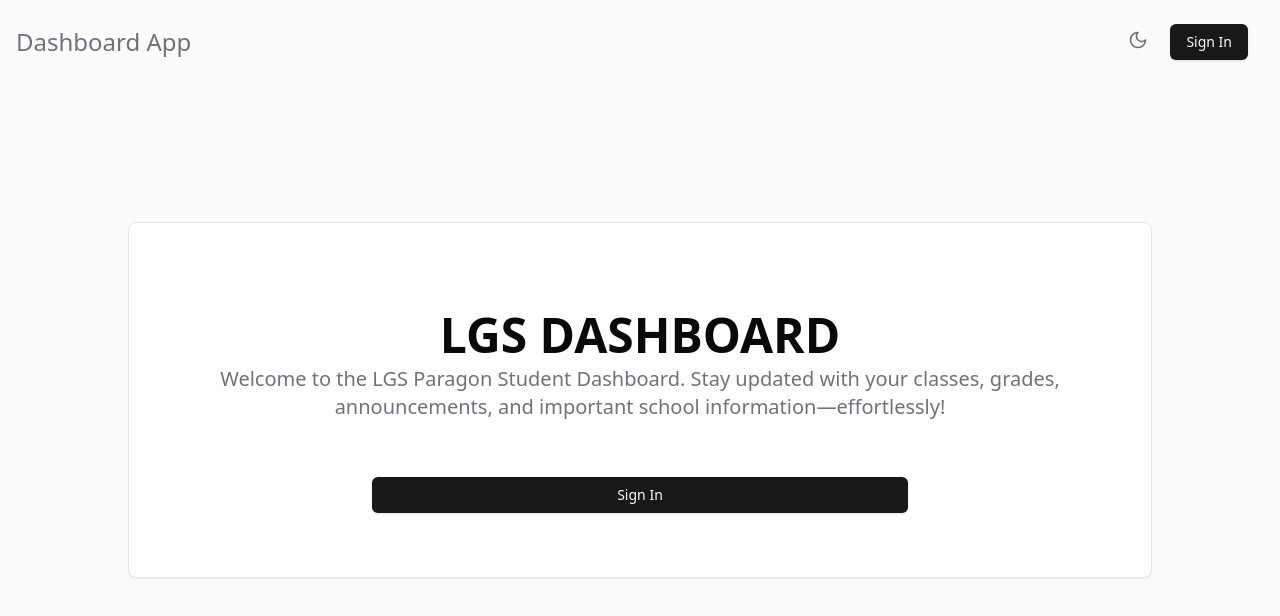
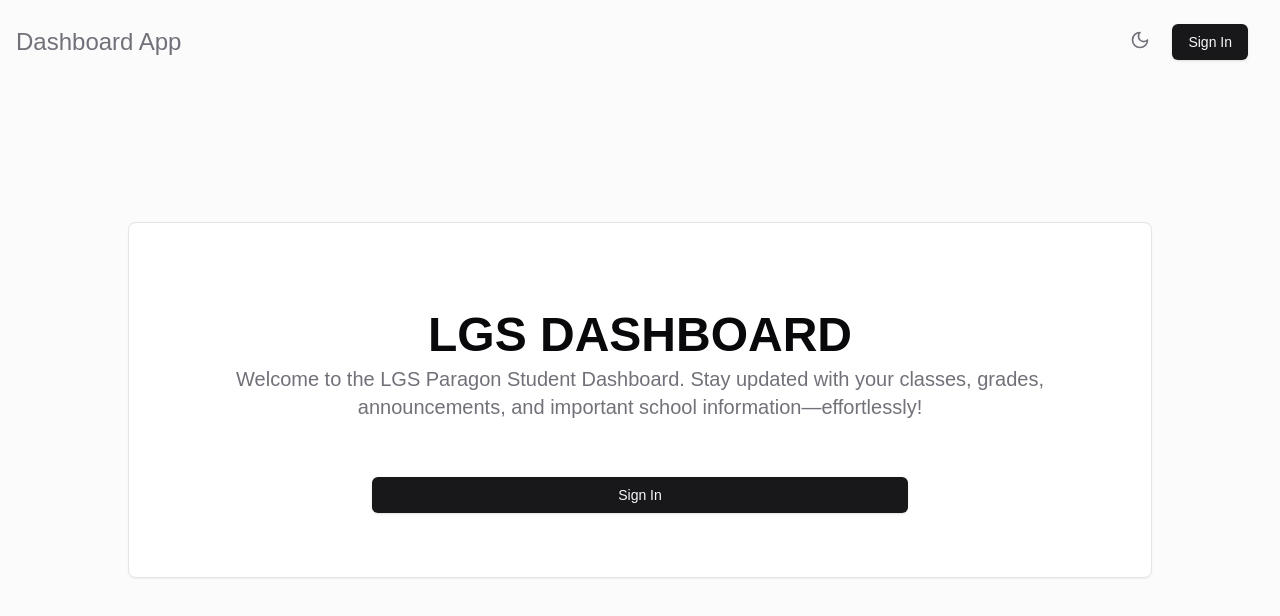
Before and after one commit to mohsinziia/lgsmanagementsystem, a Next.js app: page / in a window 1280 px wide. Shown: the top 616 px of the page. Built offline with nearby package versions, Linux system fonts and the light colour scheme; no server answers.

Commit message:
Fix font change feature

```diff
--- a/src/app/(app)/dashboard/@settings/@appearance/page.tsx
+++ b/src/app/(app)/dashboard/@settings/@appearance/page.tsx
@@ -47,15 +47,15 @@ const AppearancePage = () => {
     }
   }, [theme]);
 
-  useEffect(() => {
-    const actualFontClassName = `font-${font}`;
-    document.body.classList.add(actualFontClassName);
-    document.body.classList.remove(
-      ...fontClasses.filter(
-        (fontElement: string) => fontElement !== actualFontClassName
-      )
-    );
-  }, [font]);
+  // useEffect(() => {
+  //   const actualFontClassName = `font-${font}`;
+  //   document.body.classList.add(actualFontClassName);
+  //   document.body.classList.remove(
+  //     ...fontClasses.filter(
+  //       (fontElement: string) => fontElement !== actualFontClassName
+  //     )
+  //   );
+  // }, [font]);
 
   const setAppearance = (newTheme: Theme, newFont: Font) => {
     dispatch(setAppAppearance({ theme: newTheme, font: newFont }));
--- a/src/app/layout.tsx
+++ b/src/app/layout.tsx
@@ -10,6 +10,7 @@ import "./globals.css";
 import Navbar from "@/components/ui/custom/Navbar";
 import { cookies } from "next/headers";
 import { Font, Theme } from "@/lib/appearanceSlice";
+import FontWrapper from "@/components/ui/FontWrapper";
 
 const geistSans = localFont({
   src: "./fonts/GeistVF.woff",
@@ -60,7 +61,9 @@ export default function RootLayout({
         className={`${geistSans.variable} ${geistMono.variable} relative ${interFont.variable} ${manropeFont.variable} ${poppinsFont.variable} antialiased `}
       >
         <StoreProvider initialTheme={theme} initialFont={font}>
-          <AuthProvider>{children}</AuthProvider>
+          <FontWrapper>
+            <AuthProvider>{children}</AuthProvider>
+          </FontWrapper>
         </StoreProvider>
       </body>
     </html>
--- /dev/null
+++ b/src/components/ui/FontWrapper.tsx
@@ -0,0 +1,19 @@
+"use client";
+import { useAppSelector } from "@/lib/hooks";
+import { RootState } from "@/lib/store";
+import React, { useState } from "react";
+
+const fontMap = {
+  arial: "font-arial",
+  inter: "font-inter",
+  manrope: "font-manrope",
+  poppins: "font-poppins",
+};
+
+const FontWrapper = ({ children }: { children: React.ReactNode }) => {
+  const font = useAppSelector((state: RootState) => state.appearanceStore.font);
+
+  return <div className={`${fontMap[font]}`}>{children}</div>;
+};
+
+export default FontWrapper;
--- a/src/components/ui/custom/FontComponent.tsx
+++ b/src/components/ui/custom/FontComponent.tsx
@@ -8,14 +8,14 @@ const FontComponent = () => {
   const { font } = useAppSelector((state: RootState) => state.appearanceStore);
 
   useEffect(() => {
-    const actualFontClassName = `font-${font}`;
-    document.body.classList.add(actualFontClassName);
-    document.body.classList.remove(
-      ...fontClasses.filter(
-        (fontElement: string) => fontElement !== actualFontClassName
-      )
-    );
-    console.log(`ActualFontClassName: ${actualFontClassName}`);
+    // const actualFontClassName = `font-${font}`;
+    // document.body.classList.add(actualFontClassName);
+    // document.body.classList.remove(
+    //   ...fontClasses.filter(
+    //     (fontElement: string) => fontElement !== actualFontClassName
+    //   )
+    // );
+    // console.log(`ActualFontClassName: ${actualFontClassName}`);
   }, [font]);
 
   return <></>;
```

....

## WORK TO BE COMPLETED
Within the listing above, tally the lines holding the word "components". Give the tally only.

## RESULT OF THIS TASK
5